SUPPLIED RECORDS —
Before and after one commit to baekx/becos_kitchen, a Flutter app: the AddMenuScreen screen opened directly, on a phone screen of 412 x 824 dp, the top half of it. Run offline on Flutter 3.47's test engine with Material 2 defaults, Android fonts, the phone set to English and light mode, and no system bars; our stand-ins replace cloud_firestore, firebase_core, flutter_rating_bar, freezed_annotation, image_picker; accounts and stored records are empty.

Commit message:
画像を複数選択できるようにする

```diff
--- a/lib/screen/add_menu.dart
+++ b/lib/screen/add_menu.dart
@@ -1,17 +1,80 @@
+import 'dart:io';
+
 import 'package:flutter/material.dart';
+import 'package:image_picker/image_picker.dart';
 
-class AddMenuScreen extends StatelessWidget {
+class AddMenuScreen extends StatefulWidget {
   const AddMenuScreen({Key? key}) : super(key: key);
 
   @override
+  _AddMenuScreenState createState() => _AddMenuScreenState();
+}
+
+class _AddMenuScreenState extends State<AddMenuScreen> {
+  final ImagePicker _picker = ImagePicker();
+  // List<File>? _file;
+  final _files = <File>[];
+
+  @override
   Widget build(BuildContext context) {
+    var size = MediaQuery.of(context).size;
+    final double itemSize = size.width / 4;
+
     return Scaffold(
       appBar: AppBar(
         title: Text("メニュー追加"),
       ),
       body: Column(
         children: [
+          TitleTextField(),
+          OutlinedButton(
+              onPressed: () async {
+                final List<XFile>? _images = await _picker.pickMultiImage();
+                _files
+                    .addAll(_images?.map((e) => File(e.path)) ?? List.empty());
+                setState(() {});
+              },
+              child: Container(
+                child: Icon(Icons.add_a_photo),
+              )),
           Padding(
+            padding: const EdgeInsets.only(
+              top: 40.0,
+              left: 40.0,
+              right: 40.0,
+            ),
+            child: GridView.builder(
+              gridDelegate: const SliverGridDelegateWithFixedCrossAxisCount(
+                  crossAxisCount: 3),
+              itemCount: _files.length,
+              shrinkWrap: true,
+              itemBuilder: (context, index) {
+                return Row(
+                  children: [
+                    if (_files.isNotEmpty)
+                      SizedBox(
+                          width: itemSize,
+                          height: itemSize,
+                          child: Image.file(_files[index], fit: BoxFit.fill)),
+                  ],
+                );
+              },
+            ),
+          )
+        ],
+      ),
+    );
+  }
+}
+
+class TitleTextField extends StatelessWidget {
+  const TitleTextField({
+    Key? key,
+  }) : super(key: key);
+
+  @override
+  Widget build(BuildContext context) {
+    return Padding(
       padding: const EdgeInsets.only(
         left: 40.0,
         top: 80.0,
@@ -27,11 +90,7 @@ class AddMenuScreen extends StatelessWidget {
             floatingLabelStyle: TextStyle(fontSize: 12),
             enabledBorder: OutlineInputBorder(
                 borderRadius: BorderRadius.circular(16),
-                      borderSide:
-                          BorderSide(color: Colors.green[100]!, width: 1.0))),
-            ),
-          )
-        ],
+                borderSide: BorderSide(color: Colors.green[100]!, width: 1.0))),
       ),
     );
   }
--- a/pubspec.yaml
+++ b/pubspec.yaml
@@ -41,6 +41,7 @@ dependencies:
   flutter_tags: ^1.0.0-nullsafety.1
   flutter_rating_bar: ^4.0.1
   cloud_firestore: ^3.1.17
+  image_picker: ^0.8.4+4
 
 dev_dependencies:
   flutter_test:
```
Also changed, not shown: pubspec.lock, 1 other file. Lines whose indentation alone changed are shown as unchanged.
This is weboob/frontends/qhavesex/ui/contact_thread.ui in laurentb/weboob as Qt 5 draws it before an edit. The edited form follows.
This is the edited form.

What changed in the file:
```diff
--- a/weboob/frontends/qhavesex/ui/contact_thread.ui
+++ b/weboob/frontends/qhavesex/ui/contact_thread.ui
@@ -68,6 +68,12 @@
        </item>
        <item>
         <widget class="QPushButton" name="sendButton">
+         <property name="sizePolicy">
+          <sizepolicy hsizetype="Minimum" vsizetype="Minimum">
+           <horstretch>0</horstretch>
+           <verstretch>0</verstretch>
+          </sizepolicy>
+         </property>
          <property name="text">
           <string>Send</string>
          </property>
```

EXERCISE DETAILS — Repeat the data word for word, leaving out no line.

PROBLEM SOLUTION —
Before and after one commit to baekx/becos_kitchen, a Flutter app: the AddMenuScreen screen opened directly, on a phone screen of 412 x 824 dp, the top half of it. Run offline on Flutter 3.47's test engine with Material 2 defaults, Android fonts, the phone set to English and light mode, and no system bars; our stand-ins replace cloud_firestore, firebase_core, flutter_rating_bar, freezed_annotation, image_picker; accounts and stored records are empty.

Commit message:
画像を複数選択できるようにする

```diff
--- a/lib/screen/add_menu.dart
+++ b/lib/screen/add_menu.dart
@@ -1,17 +1,80 @@
+import 'dart:io';
+
 import 'package:flutter/material.dart';
+import 'package:image_picker/image_picker.dart';
 
-class AddMenuScreen extends StatelessWidget {
+class AddMenuScreen extends StatefulWidget {
   const AddMenuScreen({Key? key}) : super(key: key);
 
   @override
+  _AddMenuScreenState createState() => _AddMenuScreenState();
+}
+
+class _AddMenuScreenState extends State<AddMenuScreen> {
+  final ImagePicker _picker = ImagePicker();
+  // List<File>? _file;
+  final _files = <File>[];
+
+  @override
   Widget build(BuildContext context) {
+    var size = MediaQuery.of(context).size;
+    final double itemSize = size.width / 4;
+
     return Scaffold(
       appBar: AppBar(
         title: Text("メニュー追加"),
       ),
       body: Column(
         children: [
+          TitleTextField(),
+          OutlinedButton(
+              onPressed: () async {
+                final List<XFile>? _images = await _picker.pickMultiImage();
+                _files
+                    .addAll(_images?.map((e) => File(e.path)) ?? List.empty());
+                setState(() {});
+              },
+              child: Container(
+                child: Icon(Icons.add_a_photo),
+              )),
           Padding(
+            padding: const EdgeInsets.only(
+              top: 40.0,
+              left: 40.0,
+              right: 40.0,
+            ),
+            child: GridView.builder(
+              gridDelegate: const SliverGridDelegateWithFixedCrossAxisCount(
+                  crossAxisCount: 3),
+              itemCount: _files.length,
+              shrinkWrap: true,
+              itemBuilder: (context, index) {
+                return Row(
+                  children: [
+                    if (_files.isNotEmpty)
+                      SizedBox(
+                          width: itemSize,
+                          height: itemSize,
+                          child: Image.file(_files[index], fit: BoxFit.fill)),
+                  ],
+                );
+              },
+            ),
+          )
+        ],
+      ),
+    );
+  }
+}
+
+class TitleTextField extends StatelessWidget {
+  const TitleTextField({
+    Key? key,
+  }) : super(key: key);
+
+  @override
+  Widget build(BuildContext context) {
+    return Padding(
       padding: const EdgeInsets.only(
         left: 40.0,
         top: 80.0,
@@ -27,11 +90,7 @@ class AddMenuScreen extends StatelessWidget {
             floatingLabelStyle: TextStyle(fontSize: 12),
             enabledBorder: OutlineInputBorder(
                 borderRadius: BorderRadius.circular(16),
-                      borderSide:
-                          BorderSide(color: Colors.green[100]!, width: 1.0))),
-            ),
-          )
-        ],
+                borderSide: BorderSide(color: Colors.green[100]!, width: 1.0))),
       ),
     );
   }
--- a/pubspec.yaml
+++ b/pubspec.yaml
@@ -41,6 +41,7 @@ dependencies:
   flutter_tags: ^1.0.0-nullsafety.1
   flutter_rating_bar: ^4.0.1
   cloud_firestore: ^3.1.17
+  image_picker: ^0.8.4+4
 
 dev_dependencies:
   flutter_test:
```
Also changed, not shown: pubspec.lock, 1 other file. Lines whose indentation alone changed are shown as unchanged.
This is weboob/frontends/qhavesex/ui/contact_thread.ui in laurentb/weboob as Qt 5 draws it before an edit. The edited form follows.
This is the edited form.

What changed in the file:
```diff
--- a/weboob/frontends/qhavesex/ui/contact_thread.ui
+++ b/weboob/frontends/qhavesex/ui/contact_thread.ui
@@ -68,6 +68,12 @@
        </item>
        <item>
         <widget class="QPushButton" name="sendButton">
+         <property name="sizePolicy">
+          <sizepolicy hsizetype="Minimum" vsizetype="Minimum">
+           <horstretch>0</horstretch>
+           <verstretch>0</verstretch>
+          </sizepolicy>
+         </property>
          <property name="text">
           <string>Send</string>
          </property>
```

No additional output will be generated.